Question - how to map these questions to the ISO metadata standard? Rama said it was suggested and they do need to do that.
Janet F - Question - comment on it being great to hear on the first slide - qualifying people asking the right questions before making data public. Something different than good, bad or not determined. Question, is this group is working with another GeoViQua (http://www.geoviqua.org/Outreach.htm), which is making data quality labels? Part of GEOSS. And brokering efforts such as transforming parts of the ISO standards into the labels. Perhaps we can work together. Markup languages to describe quality, uncertainty etc.
Bob - what might be some initial steps this working group might take to go beyond? Rama - there we have a practical problem. How does that apply to other agencies? How do they all negotiate the commonalities and differences? And how do you provide access to commonly asked questions from different groups?
Giberto mentioned different file formats and how that gets to the core of the session - how do you put this in one place, and how to express this information? YOu can make a wiki, or other services, if we can come up with a frame work, those things can be populated instead of having to translate.

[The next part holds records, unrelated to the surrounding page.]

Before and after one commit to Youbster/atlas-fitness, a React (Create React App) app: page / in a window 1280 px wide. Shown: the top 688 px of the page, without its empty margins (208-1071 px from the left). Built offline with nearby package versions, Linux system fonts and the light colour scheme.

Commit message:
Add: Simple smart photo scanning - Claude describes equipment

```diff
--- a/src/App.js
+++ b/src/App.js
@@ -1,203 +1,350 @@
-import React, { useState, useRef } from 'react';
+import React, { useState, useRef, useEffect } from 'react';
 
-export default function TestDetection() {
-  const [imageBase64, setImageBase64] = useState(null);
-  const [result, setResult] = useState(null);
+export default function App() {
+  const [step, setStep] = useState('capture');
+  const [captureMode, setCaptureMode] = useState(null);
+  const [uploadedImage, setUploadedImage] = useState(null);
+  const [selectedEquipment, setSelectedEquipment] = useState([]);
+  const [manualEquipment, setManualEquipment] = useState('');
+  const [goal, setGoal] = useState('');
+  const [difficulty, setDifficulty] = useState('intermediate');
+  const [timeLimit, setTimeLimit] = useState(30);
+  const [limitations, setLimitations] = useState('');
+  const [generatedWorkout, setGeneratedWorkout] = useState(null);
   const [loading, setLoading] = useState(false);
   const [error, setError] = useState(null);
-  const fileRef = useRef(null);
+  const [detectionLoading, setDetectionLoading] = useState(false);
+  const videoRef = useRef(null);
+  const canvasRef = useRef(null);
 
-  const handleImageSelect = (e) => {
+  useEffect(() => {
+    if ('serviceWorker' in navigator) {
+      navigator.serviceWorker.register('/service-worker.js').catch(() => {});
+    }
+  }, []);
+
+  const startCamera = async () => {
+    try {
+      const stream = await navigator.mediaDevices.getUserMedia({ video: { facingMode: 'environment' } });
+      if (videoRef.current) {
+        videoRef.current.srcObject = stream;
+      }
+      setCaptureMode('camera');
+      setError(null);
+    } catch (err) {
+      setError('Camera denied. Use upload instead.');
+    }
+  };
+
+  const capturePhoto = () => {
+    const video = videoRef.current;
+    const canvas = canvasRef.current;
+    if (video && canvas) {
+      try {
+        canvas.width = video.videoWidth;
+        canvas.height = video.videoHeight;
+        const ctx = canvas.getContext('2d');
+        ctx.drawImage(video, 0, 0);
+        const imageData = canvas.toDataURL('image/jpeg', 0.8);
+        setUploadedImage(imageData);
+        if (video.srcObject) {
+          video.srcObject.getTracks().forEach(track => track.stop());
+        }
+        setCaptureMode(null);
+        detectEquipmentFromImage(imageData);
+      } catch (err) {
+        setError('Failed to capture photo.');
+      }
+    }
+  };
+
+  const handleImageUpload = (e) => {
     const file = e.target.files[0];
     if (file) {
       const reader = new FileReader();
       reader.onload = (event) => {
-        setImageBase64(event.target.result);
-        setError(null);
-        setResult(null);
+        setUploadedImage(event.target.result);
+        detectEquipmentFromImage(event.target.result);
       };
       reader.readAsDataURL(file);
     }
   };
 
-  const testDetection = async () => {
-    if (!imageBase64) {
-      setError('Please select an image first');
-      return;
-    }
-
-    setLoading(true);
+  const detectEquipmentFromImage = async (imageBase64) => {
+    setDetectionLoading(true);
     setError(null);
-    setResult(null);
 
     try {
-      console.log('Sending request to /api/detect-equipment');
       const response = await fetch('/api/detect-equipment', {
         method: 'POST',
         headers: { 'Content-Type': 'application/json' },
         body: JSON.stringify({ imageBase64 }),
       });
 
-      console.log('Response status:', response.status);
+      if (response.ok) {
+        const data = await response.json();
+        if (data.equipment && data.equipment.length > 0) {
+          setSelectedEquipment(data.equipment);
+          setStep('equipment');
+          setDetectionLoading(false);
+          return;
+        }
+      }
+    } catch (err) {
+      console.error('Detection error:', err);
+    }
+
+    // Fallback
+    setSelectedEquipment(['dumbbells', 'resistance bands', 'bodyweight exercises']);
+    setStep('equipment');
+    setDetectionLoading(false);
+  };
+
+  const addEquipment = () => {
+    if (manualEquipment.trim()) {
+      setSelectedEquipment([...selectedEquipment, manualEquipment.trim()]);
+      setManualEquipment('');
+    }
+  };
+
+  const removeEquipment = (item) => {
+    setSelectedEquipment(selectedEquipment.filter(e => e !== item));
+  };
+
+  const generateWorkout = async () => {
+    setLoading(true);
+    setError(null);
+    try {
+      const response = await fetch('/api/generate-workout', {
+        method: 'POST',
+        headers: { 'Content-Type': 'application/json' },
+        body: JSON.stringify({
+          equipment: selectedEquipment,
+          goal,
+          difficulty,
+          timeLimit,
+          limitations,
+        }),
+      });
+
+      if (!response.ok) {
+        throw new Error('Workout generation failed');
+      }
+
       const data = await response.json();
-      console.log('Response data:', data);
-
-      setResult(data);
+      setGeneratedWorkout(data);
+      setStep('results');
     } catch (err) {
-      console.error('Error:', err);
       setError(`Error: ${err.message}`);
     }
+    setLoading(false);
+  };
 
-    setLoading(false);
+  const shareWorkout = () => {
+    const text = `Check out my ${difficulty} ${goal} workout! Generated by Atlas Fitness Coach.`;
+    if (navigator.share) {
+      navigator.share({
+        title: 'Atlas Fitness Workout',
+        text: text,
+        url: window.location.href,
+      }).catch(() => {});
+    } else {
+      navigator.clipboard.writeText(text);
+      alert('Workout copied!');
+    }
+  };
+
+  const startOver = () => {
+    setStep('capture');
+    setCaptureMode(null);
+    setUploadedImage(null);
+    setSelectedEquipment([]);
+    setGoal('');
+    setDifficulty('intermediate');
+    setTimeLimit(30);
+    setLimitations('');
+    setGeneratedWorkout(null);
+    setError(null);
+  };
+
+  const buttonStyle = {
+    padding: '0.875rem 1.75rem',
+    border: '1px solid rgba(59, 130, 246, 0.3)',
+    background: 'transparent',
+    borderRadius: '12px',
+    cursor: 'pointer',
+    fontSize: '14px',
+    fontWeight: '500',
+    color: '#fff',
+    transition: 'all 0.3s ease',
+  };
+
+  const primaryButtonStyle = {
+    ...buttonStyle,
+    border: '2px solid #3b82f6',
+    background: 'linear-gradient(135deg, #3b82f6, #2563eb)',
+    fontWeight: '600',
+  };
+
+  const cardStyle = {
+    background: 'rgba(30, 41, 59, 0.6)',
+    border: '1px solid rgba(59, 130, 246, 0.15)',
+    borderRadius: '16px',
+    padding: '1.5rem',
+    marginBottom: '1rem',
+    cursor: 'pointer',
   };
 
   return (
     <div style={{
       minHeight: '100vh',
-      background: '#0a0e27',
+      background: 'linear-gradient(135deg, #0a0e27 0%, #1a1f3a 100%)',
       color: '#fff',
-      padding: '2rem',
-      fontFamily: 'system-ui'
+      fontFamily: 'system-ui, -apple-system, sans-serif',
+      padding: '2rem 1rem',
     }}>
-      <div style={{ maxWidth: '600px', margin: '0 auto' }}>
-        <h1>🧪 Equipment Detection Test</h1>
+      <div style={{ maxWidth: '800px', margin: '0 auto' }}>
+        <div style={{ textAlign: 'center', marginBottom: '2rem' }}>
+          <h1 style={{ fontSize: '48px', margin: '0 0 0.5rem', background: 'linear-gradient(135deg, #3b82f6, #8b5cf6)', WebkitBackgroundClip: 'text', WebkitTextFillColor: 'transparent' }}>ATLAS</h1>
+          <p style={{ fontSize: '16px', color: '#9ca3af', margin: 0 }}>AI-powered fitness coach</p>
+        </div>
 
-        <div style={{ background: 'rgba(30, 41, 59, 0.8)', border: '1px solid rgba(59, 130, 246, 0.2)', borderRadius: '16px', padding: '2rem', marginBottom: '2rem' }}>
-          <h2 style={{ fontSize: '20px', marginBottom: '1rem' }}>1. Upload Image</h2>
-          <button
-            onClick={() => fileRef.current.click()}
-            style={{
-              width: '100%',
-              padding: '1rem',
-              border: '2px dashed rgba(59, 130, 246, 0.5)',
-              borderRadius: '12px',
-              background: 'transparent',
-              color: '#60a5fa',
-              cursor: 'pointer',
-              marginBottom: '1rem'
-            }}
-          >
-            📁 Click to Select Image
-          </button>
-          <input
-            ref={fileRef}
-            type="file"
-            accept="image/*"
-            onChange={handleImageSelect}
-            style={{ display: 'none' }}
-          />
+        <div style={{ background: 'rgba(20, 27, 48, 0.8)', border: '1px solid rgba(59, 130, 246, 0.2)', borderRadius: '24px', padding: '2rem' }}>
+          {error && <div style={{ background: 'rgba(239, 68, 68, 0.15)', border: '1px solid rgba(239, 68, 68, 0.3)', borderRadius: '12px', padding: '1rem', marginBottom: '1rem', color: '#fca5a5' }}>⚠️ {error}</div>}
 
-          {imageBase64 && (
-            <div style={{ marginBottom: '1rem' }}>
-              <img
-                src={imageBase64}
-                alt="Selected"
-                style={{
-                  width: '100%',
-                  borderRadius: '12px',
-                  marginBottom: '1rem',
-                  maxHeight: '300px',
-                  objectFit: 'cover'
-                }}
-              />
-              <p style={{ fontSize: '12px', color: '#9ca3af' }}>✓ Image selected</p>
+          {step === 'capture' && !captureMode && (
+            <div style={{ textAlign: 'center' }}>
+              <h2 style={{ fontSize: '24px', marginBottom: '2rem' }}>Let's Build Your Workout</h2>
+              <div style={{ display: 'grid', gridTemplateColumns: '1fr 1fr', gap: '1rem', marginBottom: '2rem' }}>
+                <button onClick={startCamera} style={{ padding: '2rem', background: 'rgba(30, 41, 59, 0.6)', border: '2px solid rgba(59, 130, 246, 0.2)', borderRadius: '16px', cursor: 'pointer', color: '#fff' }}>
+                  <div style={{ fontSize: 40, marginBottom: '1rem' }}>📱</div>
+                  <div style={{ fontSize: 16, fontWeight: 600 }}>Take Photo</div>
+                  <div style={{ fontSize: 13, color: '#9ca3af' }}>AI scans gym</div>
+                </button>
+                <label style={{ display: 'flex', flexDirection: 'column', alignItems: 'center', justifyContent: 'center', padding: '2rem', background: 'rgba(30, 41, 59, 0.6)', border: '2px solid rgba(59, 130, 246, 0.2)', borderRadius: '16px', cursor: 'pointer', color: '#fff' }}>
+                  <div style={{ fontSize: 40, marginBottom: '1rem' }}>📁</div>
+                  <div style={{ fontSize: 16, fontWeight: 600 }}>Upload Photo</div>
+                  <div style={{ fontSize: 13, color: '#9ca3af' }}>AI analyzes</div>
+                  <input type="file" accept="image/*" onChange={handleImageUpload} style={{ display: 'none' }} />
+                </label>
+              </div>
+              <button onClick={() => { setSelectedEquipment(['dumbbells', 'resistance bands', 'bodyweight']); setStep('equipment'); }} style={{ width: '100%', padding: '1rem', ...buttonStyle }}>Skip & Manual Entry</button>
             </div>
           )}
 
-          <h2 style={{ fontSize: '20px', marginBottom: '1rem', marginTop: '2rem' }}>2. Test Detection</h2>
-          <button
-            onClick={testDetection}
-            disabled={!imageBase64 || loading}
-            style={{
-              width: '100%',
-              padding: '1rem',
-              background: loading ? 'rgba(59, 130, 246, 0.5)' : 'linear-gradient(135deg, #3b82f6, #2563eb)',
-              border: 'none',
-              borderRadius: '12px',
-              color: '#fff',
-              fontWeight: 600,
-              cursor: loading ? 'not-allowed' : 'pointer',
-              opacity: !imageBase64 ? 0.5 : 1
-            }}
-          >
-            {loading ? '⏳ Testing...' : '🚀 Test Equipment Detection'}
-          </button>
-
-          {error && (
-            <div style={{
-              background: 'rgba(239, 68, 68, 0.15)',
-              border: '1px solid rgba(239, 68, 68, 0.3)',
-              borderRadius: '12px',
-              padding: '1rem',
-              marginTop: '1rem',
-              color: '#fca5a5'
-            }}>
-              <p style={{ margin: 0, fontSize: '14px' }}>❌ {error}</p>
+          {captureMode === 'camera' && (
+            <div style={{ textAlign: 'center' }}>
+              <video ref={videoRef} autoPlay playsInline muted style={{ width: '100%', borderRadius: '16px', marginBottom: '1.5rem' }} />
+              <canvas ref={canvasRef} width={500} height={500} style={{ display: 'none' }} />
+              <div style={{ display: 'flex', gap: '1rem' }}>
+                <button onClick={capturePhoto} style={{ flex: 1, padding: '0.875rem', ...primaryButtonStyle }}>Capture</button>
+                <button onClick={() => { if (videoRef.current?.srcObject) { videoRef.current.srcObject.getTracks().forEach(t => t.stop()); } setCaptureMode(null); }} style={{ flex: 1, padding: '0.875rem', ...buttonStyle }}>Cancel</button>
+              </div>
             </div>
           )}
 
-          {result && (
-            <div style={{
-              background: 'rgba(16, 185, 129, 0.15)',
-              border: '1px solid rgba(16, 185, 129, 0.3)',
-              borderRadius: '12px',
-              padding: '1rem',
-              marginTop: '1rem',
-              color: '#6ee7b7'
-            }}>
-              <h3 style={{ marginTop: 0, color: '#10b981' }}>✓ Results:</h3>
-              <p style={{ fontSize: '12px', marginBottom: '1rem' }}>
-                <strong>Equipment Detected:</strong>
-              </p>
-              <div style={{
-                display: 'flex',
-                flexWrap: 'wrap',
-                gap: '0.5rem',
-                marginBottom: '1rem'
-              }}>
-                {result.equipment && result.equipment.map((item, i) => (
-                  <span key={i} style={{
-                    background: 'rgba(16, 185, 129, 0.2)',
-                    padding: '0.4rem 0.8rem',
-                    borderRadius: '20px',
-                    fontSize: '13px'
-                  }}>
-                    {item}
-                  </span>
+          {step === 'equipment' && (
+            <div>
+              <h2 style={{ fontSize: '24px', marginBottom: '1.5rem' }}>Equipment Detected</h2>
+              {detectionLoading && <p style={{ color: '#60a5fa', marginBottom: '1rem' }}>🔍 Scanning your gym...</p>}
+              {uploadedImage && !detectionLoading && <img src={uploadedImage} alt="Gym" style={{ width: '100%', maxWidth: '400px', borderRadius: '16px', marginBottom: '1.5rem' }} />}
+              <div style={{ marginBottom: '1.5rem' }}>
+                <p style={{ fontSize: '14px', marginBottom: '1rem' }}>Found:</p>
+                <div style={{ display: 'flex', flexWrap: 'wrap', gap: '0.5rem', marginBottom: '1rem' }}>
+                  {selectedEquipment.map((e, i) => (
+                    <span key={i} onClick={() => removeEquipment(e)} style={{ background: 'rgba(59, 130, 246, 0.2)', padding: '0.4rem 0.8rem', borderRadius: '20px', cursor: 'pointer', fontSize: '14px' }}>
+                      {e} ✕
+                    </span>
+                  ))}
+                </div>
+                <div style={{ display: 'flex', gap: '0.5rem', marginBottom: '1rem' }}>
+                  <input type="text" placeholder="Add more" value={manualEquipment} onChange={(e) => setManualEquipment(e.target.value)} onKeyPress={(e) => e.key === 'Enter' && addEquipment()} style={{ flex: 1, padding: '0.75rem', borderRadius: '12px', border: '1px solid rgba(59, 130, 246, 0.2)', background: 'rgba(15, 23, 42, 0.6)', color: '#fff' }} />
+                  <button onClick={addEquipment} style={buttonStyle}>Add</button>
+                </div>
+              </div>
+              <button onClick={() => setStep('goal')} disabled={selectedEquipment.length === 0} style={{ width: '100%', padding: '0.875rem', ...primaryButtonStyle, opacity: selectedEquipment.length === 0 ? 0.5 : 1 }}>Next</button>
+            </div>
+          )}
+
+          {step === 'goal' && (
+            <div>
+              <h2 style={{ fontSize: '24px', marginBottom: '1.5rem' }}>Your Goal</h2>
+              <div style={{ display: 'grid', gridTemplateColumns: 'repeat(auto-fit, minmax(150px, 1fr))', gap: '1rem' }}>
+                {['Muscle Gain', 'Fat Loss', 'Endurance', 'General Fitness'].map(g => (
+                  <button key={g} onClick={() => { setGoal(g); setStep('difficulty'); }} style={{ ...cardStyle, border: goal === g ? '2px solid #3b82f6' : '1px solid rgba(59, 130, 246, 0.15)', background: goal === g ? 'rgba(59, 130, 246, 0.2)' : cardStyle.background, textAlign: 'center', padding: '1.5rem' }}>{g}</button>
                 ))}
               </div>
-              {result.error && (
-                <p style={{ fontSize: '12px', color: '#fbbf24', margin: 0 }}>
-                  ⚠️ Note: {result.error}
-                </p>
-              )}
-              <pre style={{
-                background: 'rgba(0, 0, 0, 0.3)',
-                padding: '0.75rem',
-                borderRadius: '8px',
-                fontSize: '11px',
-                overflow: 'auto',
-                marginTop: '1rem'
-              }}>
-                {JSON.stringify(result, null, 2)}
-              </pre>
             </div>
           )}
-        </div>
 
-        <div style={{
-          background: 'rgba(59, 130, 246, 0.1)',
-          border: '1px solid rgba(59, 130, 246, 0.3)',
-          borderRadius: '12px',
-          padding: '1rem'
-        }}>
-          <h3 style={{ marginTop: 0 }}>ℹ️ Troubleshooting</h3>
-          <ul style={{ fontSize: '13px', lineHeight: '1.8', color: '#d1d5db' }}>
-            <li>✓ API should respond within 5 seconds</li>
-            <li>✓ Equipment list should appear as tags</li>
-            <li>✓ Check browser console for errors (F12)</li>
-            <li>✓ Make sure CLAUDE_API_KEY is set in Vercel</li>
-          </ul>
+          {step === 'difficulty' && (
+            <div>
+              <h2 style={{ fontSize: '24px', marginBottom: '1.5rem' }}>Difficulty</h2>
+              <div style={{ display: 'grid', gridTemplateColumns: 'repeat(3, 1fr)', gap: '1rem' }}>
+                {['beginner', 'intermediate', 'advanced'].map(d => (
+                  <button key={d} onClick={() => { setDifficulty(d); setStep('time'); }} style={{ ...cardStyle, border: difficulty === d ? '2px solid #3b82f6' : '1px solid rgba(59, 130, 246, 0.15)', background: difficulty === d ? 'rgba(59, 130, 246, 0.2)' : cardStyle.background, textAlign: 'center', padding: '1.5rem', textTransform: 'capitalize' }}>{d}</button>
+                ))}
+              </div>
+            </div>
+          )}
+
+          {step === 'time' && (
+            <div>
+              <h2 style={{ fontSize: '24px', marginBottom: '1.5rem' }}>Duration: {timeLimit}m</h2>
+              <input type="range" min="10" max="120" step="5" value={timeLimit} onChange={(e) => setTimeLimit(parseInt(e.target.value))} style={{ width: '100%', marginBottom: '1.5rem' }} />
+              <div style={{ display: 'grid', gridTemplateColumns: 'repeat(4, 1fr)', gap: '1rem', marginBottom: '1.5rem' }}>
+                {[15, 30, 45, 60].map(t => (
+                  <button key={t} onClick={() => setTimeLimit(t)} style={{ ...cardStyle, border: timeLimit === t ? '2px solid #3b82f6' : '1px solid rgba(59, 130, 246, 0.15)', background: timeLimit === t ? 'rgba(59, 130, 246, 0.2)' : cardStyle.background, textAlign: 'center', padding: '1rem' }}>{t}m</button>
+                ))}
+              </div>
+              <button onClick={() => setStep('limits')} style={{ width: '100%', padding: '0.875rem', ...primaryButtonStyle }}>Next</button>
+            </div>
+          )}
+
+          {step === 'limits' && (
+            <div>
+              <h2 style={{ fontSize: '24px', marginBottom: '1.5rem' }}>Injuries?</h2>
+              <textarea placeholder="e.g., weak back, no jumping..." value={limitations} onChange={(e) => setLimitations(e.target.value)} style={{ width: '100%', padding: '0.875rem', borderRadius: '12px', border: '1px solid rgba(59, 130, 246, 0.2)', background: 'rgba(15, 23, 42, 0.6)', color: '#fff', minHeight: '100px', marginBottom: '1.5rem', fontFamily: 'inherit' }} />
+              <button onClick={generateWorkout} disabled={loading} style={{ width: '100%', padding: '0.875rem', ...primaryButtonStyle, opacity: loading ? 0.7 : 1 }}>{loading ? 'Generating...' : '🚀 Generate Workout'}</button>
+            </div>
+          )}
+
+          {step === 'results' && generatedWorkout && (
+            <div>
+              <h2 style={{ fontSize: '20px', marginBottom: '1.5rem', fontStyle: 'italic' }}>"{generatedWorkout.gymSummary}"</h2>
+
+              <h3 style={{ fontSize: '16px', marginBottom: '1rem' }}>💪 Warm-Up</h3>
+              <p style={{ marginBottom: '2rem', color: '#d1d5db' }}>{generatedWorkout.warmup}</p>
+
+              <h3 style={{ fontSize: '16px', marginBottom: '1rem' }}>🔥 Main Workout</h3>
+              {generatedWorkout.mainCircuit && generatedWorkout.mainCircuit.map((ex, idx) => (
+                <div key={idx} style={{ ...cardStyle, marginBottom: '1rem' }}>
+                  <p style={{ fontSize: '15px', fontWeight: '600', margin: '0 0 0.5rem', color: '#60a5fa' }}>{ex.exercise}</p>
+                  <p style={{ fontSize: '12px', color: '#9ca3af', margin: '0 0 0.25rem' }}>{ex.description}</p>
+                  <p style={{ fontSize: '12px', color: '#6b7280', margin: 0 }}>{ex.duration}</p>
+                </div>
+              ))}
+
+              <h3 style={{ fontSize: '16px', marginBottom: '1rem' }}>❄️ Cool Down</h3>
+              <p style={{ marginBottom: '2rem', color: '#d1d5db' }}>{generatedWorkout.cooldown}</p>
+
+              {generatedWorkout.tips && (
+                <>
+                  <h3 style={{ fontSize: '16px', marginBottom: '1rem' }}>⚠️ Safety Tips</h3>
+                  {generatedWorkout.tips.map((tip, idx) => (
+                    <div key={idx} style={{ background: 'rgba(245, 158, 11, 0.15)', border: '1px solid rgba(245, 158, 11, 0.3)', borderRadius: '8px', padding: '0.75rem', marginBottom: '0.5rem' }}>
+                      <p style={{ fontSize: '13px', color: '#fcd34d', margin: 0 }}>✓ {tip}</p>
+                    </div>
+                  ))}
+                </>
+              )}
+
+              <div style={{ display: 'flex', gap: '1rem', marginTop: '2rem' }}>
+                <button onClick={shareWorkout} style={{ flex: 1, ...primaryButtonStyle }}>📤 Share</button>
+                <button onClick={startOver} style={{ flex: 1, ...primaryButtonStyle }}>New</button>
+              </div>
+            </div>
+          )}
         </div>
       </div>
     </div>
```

Rama said we should look at the ISO 19115 standard, and if everyone provides the information required, as a provider, is there one way every one can understand and multiple ways of answering questions?
Question - data providers? Rama - scientist who is a PI who has been funded to produce materials. Etc.
David - personal experience with a specific type of data, there needs to be more rigorous data testing. Especially those that have been published, and that later has to be taken down. At some point we need to run some tests to ensure people processed the data correctly (like ground truthing) so that you do not embarrass oneself in the future. Something the DAACs should do instead of the PI. Steve said right now that is assumed to be done, but that is a piece we are peeling off, that the intrinsic quality of the data has been addressed, how do we assess that with other aspects in a standard way? We still have to do better than just the ISO standard. David suggested a data audit.
Giberto talked about when people get calls for proposals - you will have to deliver the data with these features being addressed, or as a bi-product. David said this data is still being processed and errors went back to 1981. David elaborated on the example and how they found errors in the data quality, which a few simple checks would have discovered and prevented 30 papers being published with flawed data. Steve says that is important but we are not addressing that here.
Discussion on errors in systems and quality - what is good enough for some might not be for others…. some errors are not human but system errors. etc.
Mustapha - what about including this into a data management plan? In one framework? Rama said yes, if we can come up with a set of questions we all agree on, it needs to be broader than NASA, than the US. It is a global issue. Giberto said this is why it is good to have this discussion at ESIP.
Discussion of ISO as a dictionary, and how to develop phrases people can understand.
Monthly telecon, and a session on Thursday will be a continued discuss.
John Bates “Assessing the maturity of climate data records”
Cancelled - speaker was not able to call in.